November 17, 2006

Economic Opportunity & Jobs

By Senator Lena C. Taylro

Did you know that recent studies show that nearly 43% of working-age Milwaukee residents do not have jobs? Also, our metro area has the highest rate of racial disparities in employment in the country – about 59% of working-age black males in Milwaukee are unemployed.  To make matters worse, although our population is increasing, so is the city’s poverty rate. And as a result, Milwaukee’s inner city is now expanding outwards to include the Northwest Side.

I look forward to the day when businesses and corporations are knocking down the doors to our city. In order to make this dream a reality, we need to market ourselves as a desirable workforce. But, how can we make this happen?

First, we need to become involved in decisions that affect our ability to attain and hold jobs. For example, the Department of Transportation proposed to eliminate 14 bus routes while increasing fares which would create barriers for numerous employees who use the transit system to get to work.  If Milwaukee residents had not voiced themselves that proposal could have made it to County Executive Scott Walker’s final budget. It is imperative for us to make ourselves heard to protect our best interests.

Secondly, we must be informed of opportunities that are already available for us. Against the odds, many of us have prospered by opening our own businesses. And I want to make sure that others know that it is an attainable goal. Wisconsin's Disadvantaged Business Enterprise and Minority Business Enterprise programs are great ways for you to start and grow your business. To learn more, you can call 608-267-7806.

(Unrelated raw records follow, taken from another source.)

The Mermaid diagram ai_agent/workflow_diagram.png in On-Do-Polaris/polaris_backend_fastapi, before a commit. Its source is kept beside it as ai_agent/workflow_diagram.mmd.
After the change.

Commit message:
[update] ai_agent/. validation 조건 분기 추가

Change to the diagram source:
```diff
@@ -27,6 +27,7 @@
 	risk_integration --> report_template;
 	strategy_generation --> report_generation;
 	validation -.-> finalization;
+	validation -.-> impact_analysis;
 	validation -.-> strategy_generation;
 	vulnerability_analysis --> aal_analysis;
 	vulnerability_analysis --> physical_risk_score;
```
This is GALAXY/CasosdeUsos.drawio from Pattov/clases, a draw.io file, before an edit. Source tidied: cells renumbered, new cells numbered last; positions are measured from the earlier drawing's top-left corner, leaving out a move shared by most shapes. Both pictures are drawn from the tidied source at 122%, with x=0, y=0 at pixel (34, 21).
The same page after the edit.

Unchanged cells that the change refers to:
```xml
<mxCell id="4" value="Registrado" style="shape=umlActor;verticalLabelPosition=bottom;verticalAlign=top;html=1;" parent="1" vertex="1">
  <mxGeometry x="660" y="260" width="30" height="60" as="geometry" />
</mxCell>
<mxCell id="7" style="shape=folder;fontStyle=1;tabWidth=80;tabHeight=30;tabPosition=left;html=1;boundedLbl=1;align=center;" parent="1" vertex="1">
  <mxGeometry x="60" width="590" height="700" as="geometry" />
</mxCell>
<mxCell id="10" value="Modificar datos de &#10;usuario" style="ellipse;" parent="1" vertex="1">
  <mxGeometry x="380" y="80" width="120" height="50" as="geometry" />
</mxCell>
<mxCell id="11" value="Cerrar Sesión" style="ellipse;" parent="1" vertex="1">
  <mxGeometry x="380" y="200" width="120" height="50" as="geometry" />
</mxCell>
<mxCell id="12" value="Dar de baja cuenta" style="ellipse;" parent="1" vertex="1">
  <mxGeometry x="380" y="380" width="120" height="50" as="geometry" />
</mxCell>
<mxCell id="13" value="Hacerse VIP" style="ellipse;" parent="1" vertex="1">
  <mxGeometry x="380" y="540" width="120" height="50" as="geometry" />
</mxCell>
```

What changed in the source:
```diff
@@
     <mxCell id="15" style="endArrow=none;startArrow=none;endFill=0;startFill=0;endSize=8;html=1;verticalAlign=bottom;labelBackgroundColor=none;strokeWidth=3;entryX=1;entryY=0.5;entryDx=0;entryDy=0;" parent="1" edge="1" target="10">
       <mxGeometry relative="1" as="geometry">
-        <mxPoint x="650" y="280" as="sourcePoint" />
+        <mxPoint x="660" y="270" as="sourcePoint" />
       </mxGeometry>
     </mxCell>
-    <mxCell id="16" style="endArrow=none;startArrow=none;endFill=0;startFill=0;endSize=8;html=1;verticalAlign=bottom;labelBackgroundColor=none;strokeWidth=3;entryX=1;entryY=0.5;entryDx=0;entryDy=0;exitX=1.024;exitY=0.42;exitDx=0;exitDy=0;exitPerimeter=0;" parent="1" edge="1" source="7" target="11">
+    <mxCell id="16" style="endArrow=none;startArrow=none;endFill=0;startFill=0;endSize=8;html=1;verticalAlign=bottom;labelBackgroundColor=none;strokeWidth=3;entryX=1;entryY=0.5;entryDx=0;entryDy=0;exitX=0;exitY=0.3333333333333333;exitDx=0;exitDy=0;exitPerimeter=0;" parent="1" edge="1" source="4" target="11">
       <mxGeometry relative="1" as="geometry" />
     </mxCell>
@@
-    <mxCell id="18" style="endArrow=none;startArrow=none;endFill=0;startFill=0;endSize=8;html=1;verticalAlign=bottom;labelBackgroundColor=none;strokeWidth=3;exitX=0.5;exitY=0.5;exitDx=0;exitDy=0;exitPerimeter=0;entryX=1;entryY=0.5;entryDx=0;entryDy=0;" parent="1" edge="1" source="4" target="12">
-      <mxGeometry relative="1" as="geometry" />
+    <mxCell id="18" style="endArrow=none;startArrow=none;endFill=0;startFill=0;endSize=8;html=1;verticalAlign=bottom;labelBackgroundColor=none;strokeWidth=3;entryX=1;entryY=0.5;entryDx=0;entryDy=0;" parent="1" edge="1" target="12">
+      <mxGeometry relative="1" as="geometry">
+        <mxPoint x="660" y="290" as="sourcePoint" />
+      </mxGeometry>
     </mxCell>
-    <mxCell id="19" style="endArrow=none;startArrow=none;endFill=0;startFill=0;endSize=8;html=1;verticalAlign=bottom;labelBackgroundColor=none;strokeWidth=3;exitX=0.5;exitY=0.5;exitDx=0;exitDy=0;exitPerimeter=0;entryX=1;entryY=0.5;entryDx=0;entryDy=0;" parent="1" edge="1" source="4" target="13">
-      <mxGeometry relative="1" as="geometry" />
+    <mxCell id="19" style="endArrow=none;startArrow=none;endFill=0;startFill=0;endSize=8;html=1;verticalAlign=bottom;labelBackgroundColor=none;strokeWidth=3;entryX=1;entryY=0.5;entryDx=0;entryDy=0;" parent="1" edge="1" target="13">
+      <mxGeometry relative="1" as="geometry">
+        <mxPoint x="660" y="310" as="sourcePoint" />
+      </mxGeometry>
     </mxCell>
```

If the larger businesses and corporations won't come to us then we need to commit to our own progress.  We have to take fate into our own hands and create our own paths. We also need to shape our children’s fate to ensure their success as well.

Lastly, we have got to make sure that our children do not follow the patterns of our past.  For many years, Milwaukee’s high school graduation rate has had some of the lowest in the country.   Studies consistently prove that a stable early childhood education not only produces better students, but also more productive and successful citizens in general. It appears that before we talk about college or high school education, we need to address the root of the problem which is early education.

So, parents, aunts, uncles, grandparents and friends, its time to stress a sound educational foundation. There are many options available but it is evident that more are needed in our area. For starters you could ask your local schools, churches and community organizations about free and affordable after-school programs that will assist in building upon your child’s early education.

It is up to us Milwaukee; we must voice ourselves and become involved in changes that affect our everyday lives; we need to take advantage of programs that are in place to help us succeed; and we have to realize that there will not be change unless Milwaukee's rising generations are able to avoid the pitfalls that have plagued so many in the past. If we will not be given our opportunity, then it is time for us to create the opportunity for ourselves.